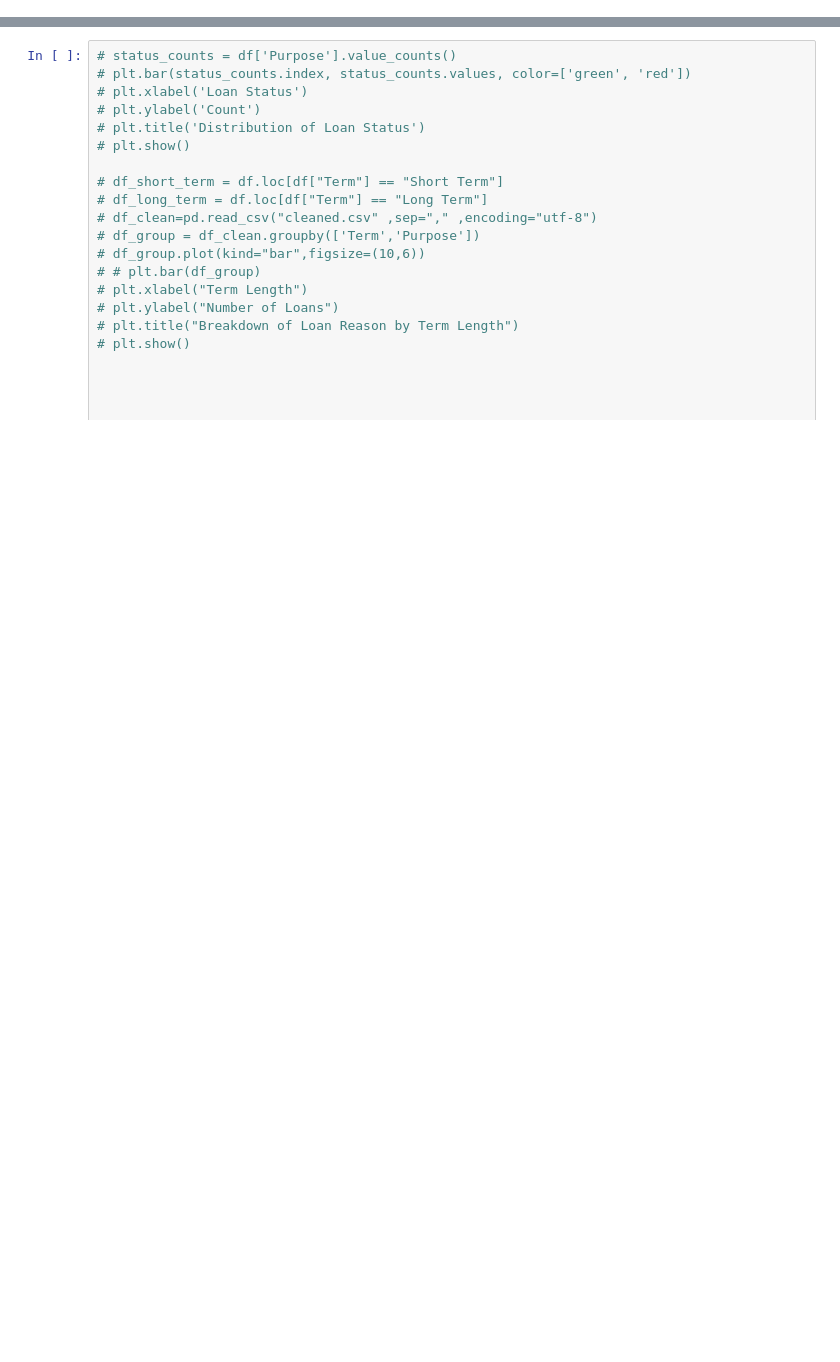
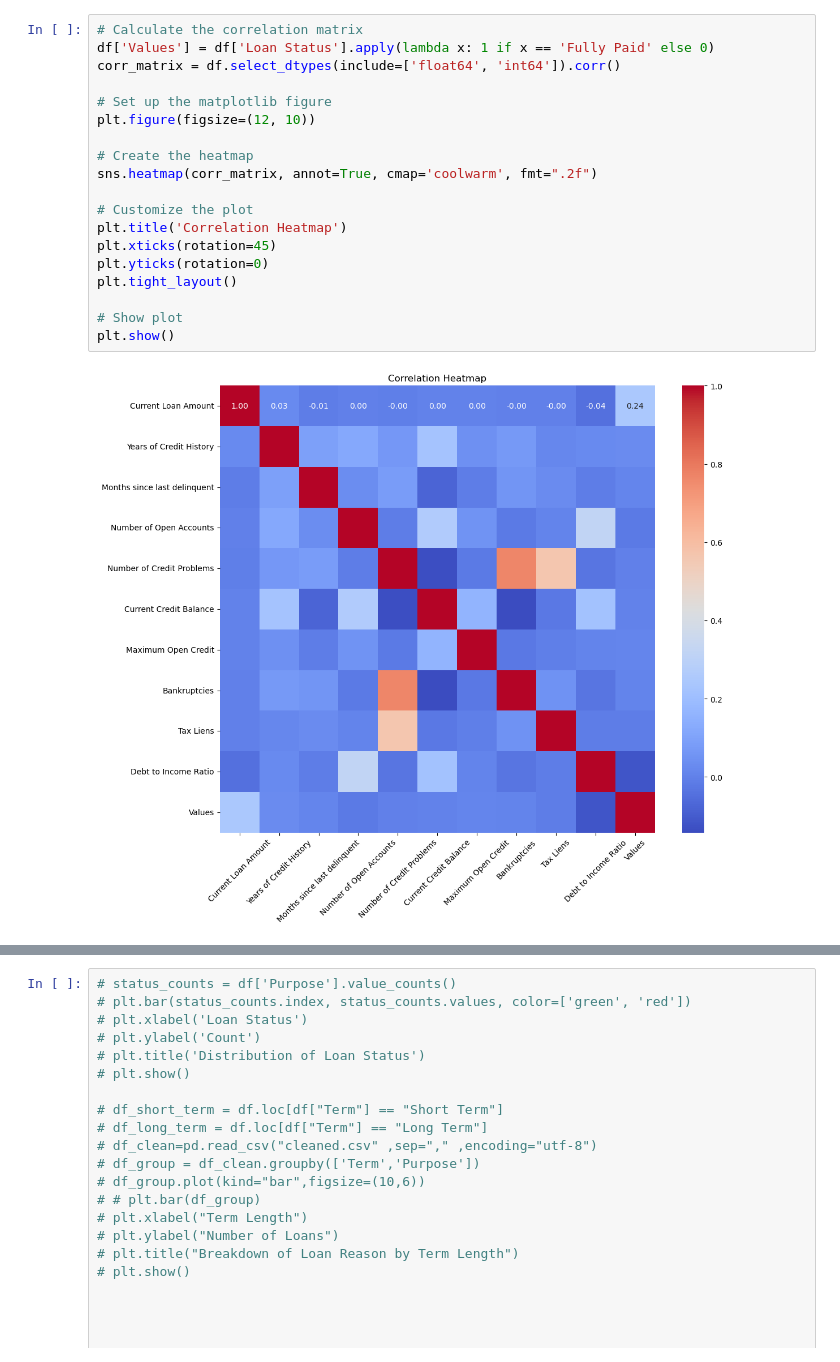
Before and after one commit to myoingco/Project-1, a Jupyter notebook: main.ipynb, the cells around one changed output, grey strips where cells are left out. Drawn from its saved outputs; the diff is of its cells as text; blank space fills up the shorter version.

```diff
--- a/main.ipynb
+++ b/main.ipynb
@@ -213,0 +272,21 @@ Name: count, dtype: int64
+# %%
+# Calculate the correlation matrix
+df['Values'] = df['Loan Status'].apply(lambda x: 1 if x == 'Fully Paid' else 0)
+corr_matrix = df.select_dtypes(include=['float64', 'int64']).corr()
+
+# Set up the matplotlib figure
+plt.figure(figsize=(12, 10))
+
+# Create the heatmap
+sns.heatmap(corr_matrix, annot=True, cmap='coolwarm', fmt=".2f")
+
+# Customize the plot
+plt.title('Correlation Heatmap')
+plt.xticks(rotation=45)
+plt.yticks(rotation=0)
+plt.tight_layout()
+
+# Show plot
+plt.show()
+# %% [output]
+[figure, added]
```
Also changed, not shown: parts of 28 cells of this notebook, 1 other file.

□ □ □ □

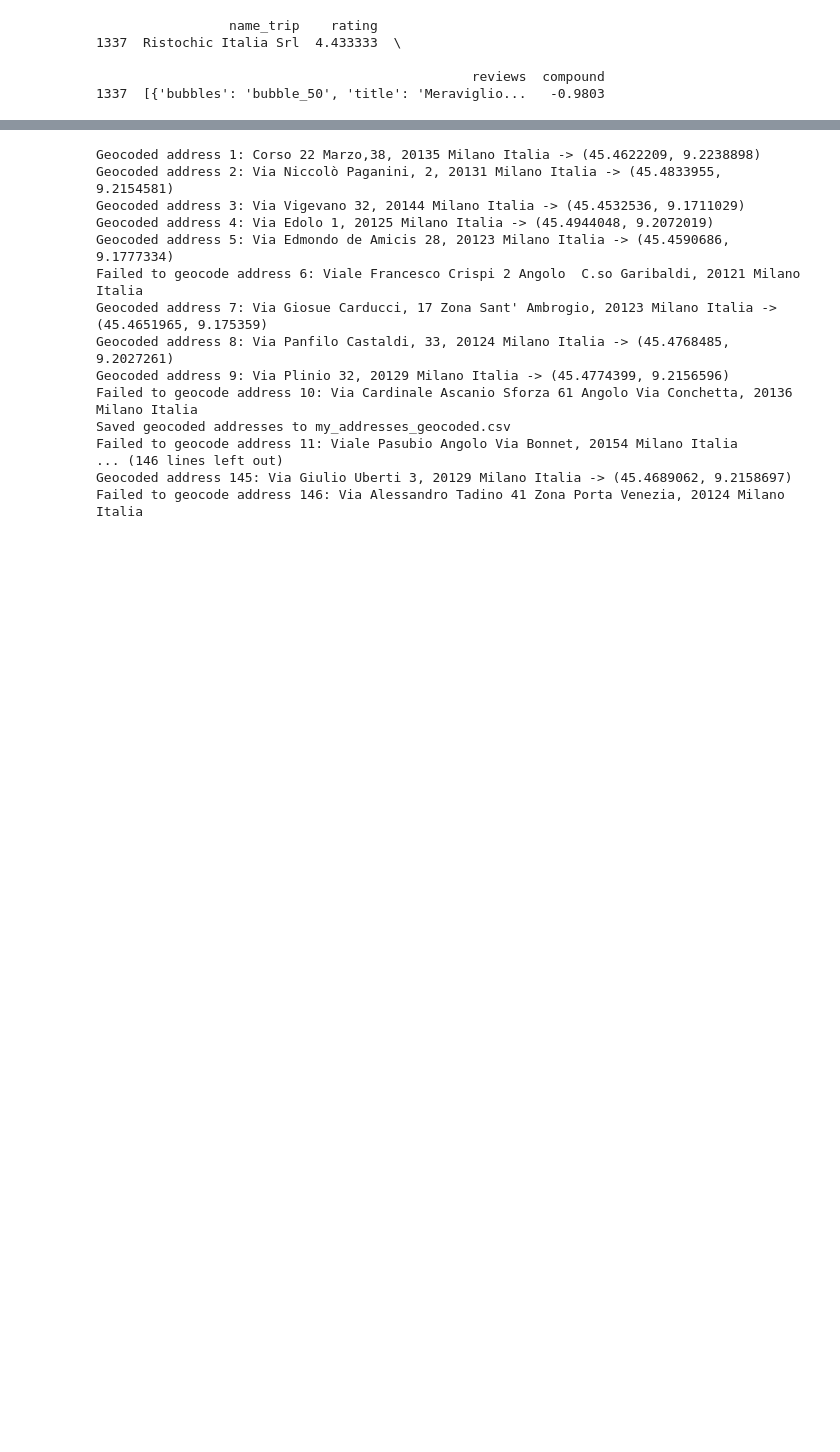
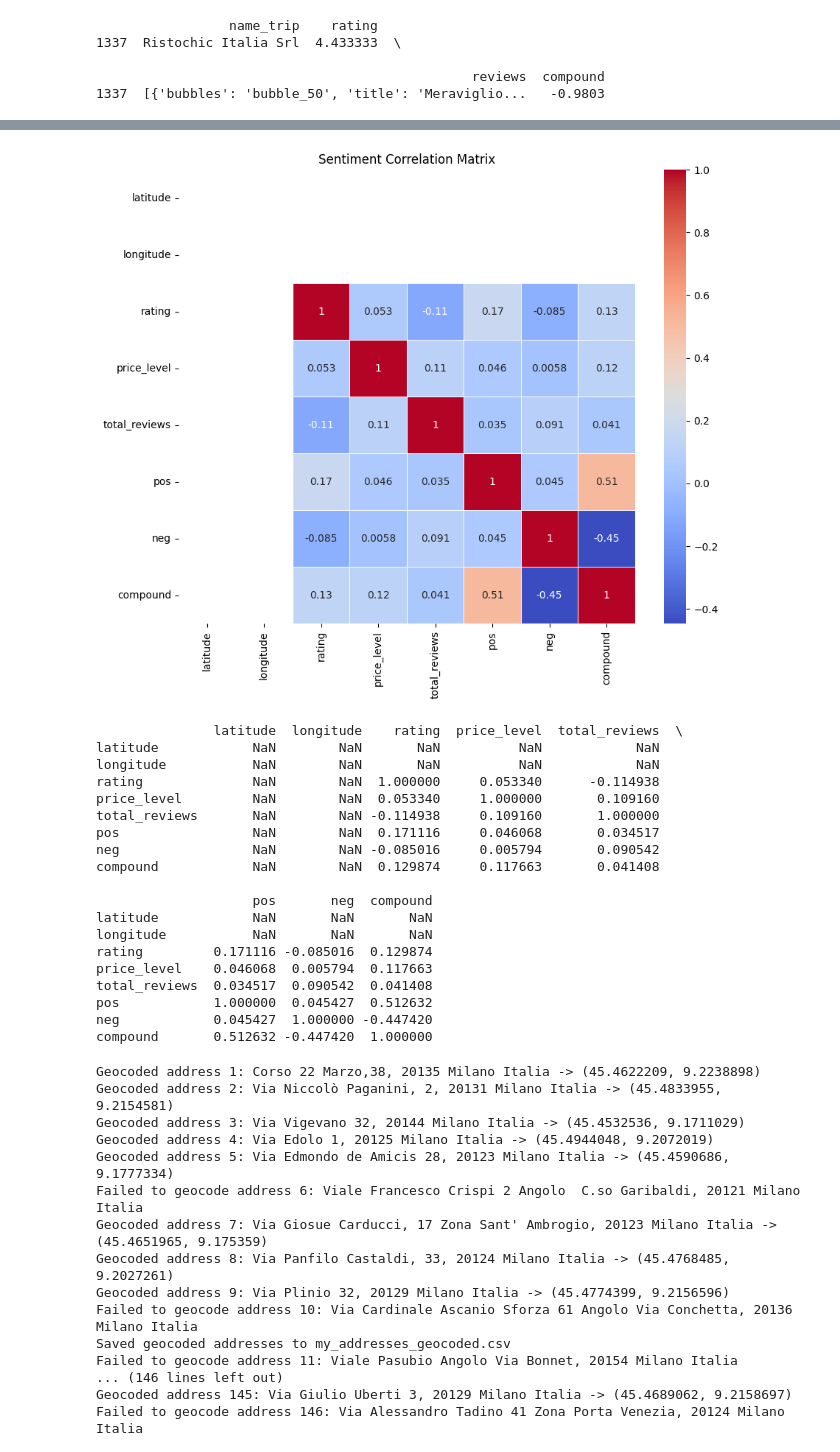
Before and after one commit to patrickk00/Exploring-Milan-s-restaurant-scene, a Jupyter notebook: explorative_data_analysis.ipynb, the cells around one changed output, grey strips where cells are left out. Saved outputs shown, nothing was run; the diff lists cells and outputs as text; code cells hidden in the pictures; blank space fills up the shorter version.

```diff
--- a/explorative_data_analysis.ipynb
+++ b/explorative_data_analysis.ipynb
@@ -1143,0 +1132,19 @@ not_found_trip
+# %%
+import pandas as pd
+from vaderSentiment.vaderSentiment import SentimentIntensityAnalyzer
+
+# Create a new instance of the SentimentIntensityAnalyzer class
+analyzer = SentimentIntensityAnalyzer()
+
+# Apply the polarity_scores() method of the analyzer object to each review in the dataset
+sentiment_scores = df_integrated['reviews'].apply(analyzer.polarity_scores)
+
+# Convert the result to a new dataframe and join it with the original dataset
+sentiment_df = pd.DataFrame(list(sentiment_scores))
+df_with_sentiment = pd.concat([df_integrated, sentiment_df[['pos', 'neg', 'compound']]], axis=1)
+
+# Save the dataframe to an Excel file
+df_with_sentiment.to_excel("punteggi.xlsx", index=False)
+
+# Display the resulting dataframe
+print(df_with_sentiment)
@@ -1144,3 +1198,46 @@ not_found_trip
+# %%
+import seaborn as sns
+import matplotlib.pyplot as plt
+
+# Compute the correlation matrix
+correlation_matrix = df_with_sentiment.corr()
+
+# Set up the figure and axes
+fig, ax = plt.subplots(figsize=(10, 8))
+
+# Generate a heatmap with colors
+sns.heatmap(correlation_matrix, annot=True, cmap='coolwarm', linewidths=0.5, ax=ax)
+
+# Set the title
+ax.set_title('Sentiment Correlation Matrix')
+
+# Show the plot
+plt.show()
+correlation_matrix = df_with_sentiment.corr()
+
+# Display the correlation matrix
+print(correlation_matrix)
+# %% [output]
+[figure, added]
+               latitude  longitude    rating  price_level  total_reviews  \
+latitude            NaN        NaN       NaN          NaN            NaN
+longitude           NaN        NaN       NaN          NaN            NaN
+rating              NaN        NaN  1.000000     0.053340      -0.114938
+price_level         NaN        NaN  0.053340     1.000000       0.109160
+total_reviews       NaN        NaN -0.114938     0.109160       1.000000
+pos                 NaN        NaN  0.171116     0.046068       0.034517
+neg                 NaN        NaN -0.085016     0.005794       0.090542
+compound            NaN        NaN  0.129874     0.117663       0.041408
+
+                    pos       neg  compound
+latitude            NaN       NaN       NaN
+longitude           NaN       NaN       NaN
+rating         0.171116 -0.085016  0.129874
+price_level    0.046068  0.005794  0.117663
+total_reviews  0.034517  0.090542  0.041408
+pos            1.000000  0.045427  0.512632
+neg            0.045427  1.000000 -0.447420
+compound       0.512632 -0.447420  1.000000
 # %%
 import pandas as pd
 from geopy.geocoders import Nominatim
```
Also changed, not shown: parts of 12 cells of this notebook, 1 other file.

□ □ □ □

- **Task prompt**
Where the listing above reaches the line that contains "Before and after one commit to myoingco/Project-1, a", start retyping, and finish with the line that contains "Also changed, not shown: parts of 28"; reproduce those lines exactly and no others.

- **Answer**
Before and after one commit to myoingco/Project-1, a Jupyter notebook: main.ipynb, the cells around one changed output, grey strips where cells are left out. Drawn from its saved outputs; the diff is of its cells as text; blank space fills up the shorter version.

```diff
--- a/main.ipynb
+++ b/main.ipynb
@@ -213,0 +272,21 @@ Name: count, dtype: int64
+# %%
+# Calculate the correlation matrix
+df['Values'] = df['Loan Status'].apply(lambda x: 1 if x == 'Fully Paid' else 0)
+corr_matrix = df.select_dtypes(include=['float64', 'int64']).corr()
+
+# Set up the matplotlib figure
+plt.figure(figsize=(12, 10))
+
+# Create the heatmap
+sns.heatmap(corr_matrix, annot=True, cmap='coolwarm', fmt=".2f")
+
+# Customize the plot
+plt.title('Correlation Heatmap')
+plt.xticks(rotation=45)
+plt.yticks(rotation=0)
+plt.tight_layout()
+
+# Show plot
+plt.show()
+# %% [output]
+[figure, added]
```
Also changed, not shown: parts of 28 cells of this notebook, 1 other file.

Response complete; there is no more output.